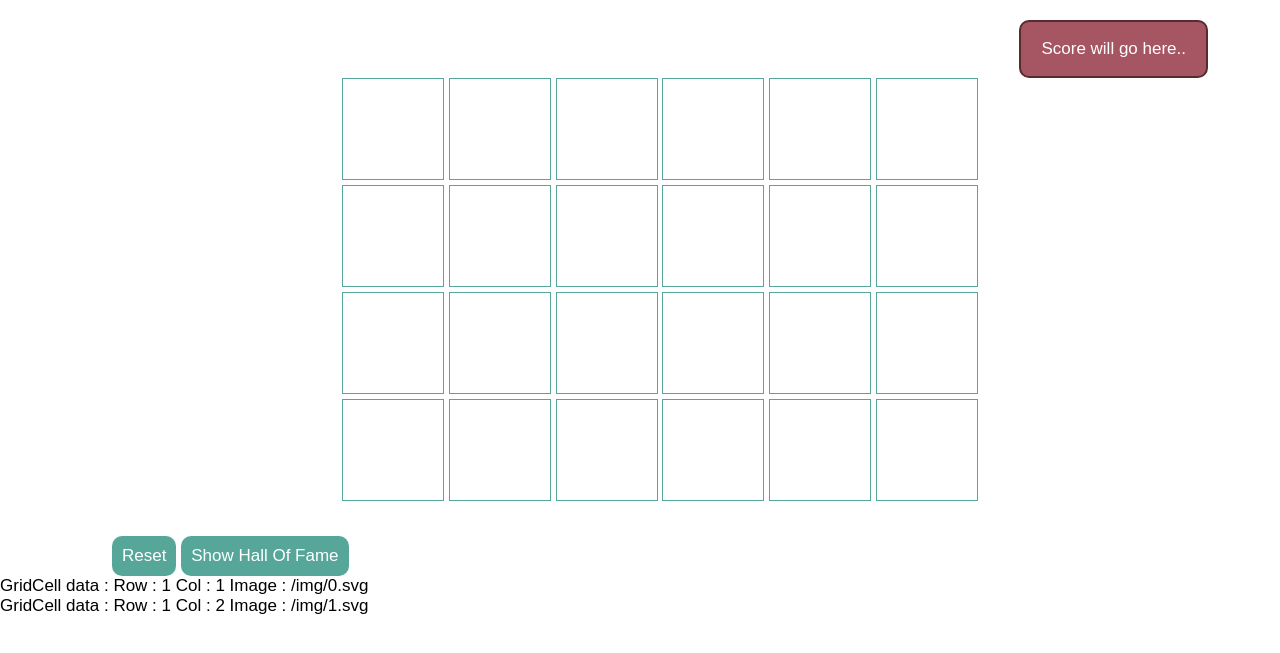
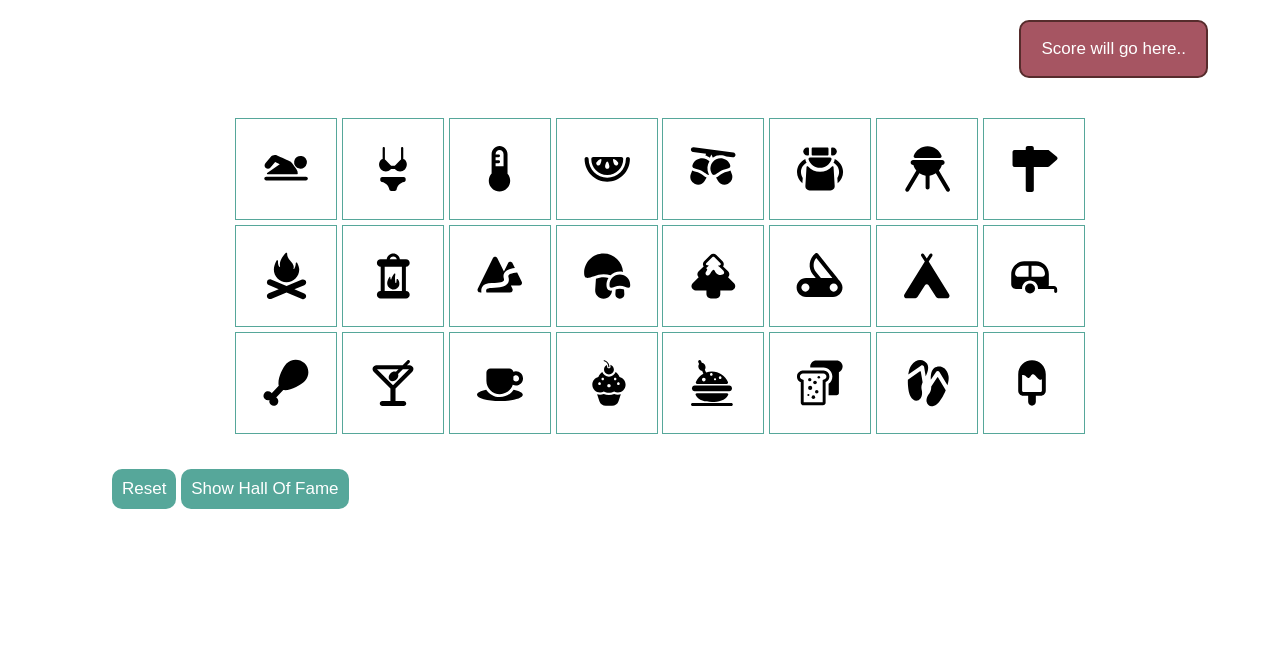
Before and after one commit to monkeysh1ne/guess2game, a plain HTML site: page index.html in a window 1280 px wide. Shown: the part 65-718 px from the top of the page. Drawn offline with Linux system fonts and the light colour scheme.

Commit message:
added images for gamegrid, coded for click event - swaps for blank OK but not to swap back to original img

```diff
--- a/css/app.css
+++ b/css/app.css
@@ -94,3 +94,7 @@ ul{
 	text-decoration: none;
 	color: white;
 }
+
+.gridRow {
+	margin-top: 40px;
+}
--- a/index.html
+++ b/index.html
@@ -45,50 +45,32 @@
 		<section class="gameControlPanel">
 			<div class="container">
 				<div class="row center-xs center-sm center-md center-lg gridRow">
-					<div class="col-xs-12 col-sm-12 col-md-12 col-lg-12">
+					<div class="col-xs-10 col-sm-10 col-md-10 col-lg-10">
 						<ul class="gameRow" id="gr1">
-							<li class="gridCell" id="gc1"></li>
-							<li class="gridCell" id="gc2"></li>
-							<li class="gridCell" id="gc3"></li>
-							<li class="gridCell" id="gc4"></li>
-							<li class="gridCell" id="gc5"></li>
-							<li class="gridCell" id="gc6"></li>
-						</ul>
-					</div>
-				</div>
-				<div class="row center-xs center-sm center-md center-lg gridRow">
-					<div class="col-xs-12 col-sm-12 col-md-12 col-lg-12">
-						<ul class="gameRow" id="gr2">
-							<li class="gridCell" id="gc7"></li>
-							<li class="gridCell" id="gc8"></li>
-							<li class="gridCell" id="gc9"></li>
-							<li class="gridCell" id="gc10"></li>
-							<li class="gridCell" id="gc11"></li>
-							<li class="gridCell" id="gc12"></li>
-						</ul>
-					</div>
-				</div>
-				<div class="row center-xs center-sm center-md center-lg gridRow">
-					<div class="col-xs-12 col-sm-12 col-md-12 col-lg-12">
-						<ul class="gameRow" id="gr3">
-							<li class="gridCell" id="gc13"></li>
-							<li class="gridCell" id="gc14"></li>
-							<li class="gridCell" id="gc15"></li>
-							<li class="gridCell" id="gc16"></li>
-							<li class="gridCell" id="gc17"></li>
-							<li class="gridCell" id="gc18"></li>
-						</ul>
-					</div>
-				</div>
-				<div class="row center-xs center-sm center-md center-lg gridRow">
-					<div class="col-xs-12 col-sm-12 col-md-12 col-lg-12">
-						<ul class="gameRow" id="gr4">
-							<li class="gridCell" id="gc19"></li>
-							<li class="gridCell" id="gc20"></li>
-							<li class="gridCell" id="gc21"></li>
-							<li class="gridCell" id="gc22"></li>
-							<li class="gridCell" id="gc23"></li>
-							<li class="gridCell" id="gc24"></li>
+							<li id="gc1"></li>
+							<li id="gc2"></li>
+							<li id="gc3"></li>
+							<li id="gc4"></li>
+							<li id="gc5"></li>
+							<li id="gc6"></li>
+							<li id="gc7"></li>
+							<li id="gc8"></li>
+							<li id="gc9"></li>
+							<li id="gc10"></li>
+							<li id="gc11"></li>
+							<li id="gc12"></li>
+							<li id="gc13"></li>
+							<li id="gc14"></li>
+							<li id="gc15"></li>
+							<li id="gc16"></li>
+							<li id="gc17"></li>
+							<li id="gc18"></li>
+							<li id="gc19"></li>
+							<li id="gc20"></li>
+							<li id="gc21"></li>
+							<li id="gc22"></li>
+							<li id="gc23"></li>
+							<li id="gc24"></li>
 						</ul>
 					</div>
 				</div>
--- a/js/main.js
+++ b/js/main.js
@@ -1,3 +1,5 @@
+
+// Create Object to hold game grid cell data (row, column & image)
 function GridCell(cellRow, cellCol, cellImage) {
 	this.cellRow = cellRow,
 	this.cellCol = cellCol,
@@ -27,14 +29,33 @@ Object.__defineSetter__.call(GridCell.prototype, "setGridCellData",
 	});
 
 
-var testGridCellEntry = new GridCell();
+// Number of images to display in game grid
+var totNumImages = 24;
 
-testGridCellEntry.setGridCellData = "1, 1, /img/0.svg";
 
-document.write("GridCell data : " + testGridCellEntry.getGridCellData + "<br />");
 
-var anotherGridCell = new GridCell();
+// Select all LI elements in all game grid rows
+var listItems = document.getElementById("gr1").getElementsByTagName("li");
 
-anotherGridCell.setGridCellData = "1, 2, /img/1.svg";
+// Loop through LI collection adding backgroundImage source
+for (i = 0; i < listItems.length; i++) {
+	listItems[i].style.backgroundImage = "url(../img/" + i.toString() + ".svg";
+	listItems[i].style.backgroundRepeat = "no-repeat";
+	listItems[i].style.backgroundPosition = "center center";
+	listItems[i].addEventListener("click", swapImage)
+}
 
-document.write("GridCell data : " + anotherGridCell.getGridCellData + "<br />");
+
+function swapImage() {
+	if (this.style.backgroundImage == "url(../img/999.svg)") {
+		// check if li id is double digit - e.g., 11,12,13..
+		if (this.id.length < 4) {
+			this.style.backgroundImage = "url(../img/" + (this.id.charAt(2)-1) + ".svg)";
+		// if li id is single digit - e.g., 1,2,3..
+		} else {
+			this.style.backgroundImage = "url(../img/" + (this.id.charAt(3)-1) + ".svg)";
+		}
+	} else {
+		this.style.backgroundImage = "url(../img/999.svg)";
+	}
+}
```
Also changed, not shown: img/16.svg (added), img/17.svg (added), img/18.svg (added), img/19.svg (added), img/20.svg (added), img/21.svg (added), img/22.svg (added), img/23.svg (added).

- - - -

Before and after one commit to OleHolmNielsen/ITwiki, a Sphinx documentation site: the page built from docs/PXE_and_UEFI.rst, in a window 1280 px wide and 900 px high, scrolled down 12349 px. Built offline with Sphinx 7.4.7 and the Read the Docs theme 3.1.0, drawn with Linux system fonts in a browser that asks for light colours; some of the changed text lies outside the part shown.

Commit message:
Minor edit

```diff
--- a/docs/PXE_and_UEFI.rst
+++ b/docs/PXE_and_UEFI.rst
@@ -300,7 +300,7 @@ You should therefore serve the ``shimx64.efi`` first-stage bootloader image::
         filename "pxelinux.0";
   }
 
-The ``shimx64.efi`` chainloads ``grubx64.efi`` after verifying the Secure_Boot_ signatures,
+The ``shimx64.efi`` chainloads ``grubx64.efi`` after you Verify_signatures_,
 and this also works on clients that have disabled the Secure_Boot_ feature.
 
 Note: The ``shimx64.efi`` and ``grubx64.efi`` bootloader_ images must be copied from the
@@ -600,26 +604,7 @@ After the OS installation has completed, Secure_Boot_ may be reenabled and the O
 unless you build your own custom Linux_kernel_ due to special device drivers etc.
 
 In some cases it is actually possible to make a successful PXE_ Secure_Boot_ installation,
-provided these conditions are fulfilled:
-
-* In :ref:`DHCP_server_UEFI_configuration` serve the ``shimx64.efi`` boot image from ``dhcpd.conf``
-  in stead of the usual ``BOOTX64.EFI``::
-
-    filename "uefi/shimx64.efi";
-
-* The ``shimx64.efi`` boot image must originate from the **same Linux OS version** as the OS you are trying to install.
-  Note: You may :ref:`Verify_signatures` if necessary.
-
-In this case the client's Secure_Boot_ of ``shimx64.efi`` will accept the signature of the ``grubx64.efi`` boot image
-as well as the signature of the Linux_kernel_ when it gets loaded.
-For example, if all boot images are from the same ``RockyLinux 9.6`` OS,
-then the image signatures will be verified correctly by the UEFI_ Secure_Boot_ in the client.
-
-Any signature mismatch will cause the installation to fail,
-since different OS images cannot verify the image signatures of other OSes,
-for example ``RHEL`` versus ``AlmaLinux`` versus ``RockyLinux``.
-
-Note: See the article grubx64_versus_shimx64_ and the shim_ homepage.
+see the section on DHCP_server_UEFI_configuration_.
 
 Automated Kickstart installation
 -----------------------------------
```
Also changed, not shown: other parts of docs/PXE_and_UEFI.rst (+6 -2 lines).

- - - -

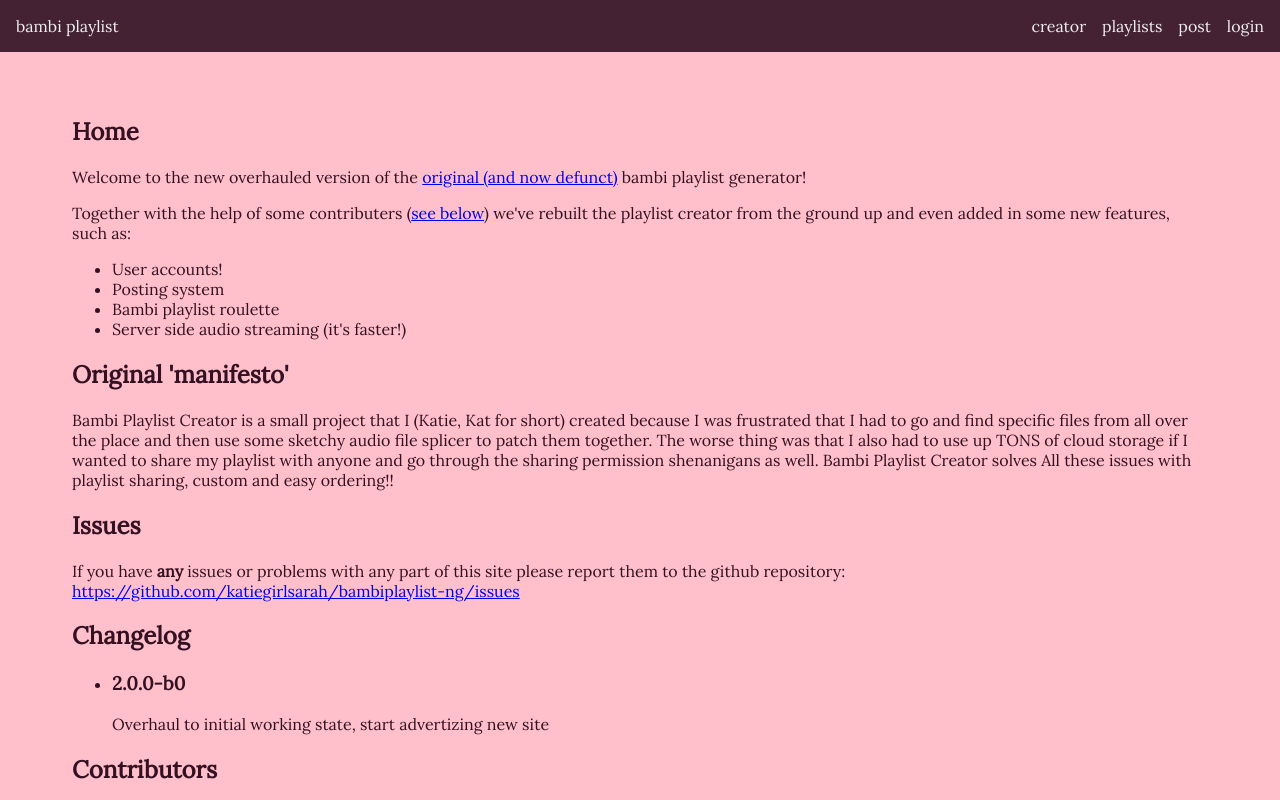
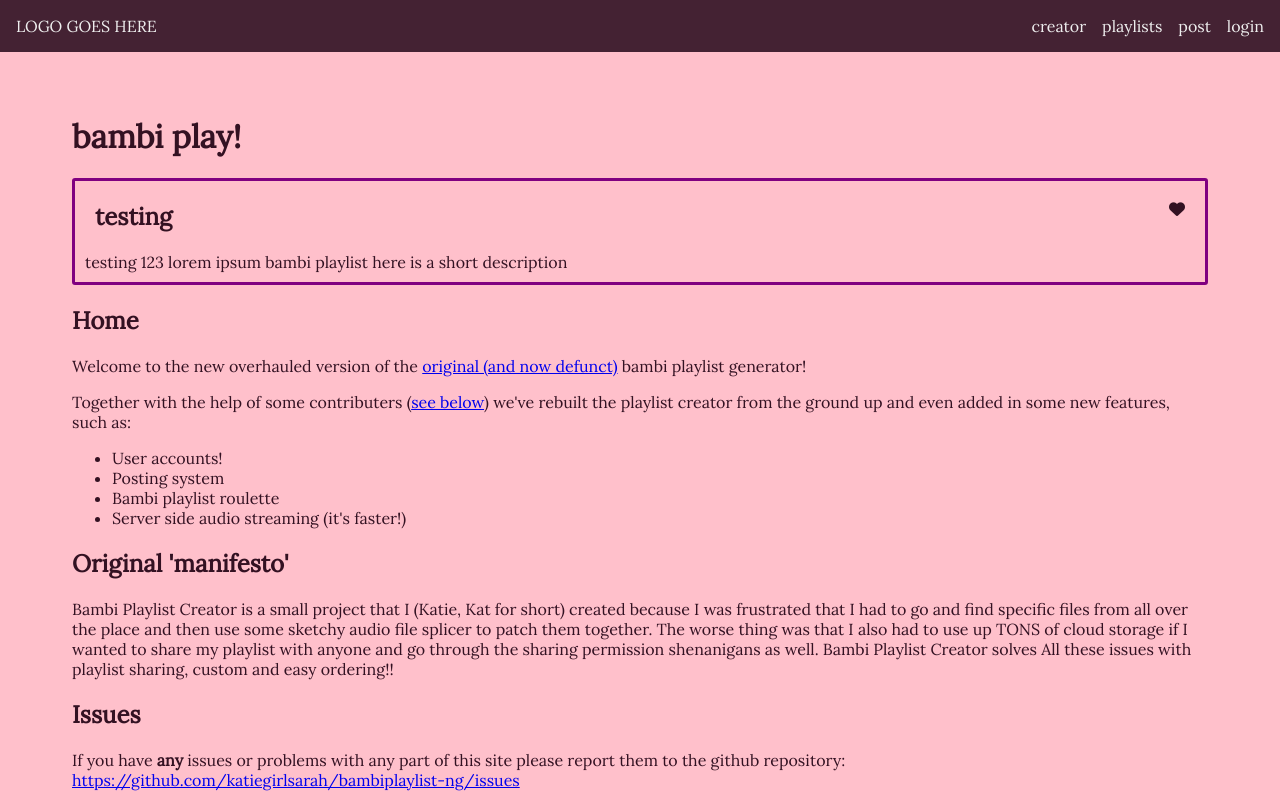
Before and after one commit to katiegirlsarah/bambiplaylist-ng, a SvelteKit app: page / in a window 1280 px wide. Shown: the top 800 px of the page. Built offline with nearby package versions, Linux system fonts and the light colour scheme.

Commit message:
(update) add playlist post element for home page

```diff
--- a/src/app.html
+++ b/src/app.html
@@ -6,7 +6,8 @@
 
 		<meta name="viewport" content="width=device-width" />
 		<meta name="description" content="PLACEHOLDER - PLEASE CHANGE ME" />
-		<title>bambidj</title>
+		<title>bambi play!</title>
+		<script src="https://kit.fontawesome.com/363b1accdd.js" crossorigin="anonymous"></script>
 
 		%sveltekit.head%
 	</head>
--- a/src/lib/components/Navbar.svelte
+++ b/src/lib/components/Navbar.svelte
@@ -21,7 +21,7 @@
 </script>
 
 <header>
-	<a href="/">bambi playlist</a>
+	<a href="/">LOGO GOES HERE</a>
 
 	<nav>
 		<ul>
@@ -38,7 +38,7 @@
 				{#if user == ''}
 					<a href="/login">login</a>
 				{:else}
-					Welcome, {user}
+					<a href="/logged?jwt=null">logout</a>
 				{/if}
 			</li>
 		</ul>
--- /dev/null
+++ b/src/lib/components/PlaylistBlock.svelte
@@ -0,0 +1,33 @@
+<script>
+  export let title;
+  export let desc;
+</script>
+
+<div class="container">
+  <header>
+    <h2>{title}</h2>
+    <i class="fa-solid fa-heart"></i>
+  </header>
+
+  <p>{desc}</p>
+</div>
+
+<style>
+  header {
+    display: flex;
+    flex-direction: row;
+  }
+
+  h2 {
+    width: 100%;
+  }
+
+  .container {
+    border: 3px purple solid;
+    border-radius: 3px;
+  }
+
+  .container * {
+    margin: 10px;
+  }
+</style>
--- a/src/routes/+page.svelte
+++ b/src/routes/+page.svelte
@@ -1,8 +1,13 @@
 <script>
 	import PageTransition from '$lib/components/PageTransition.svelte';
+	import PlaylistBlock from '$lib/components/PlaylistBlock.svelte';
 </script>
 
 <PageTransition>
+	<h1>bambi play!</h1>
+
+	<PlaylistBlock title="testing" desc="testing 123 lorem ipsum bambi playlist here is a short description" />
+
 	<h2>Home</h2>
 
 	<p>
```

- - - -

▶ _Goal of the exercise_:
Whenever a line of the listing above holds the word "PlaylistBlock", copy that line.

▶ _Task response_:
+++ b/src/lib/components/PlaylistBlock.svelte
+	import PlaylistBlock from '$lib/components/PlaylistBlock.svelte';
+	<PlaylistBlock title="testing" desc="testing 123 lorem ipsum bambi playlist here is a short description" />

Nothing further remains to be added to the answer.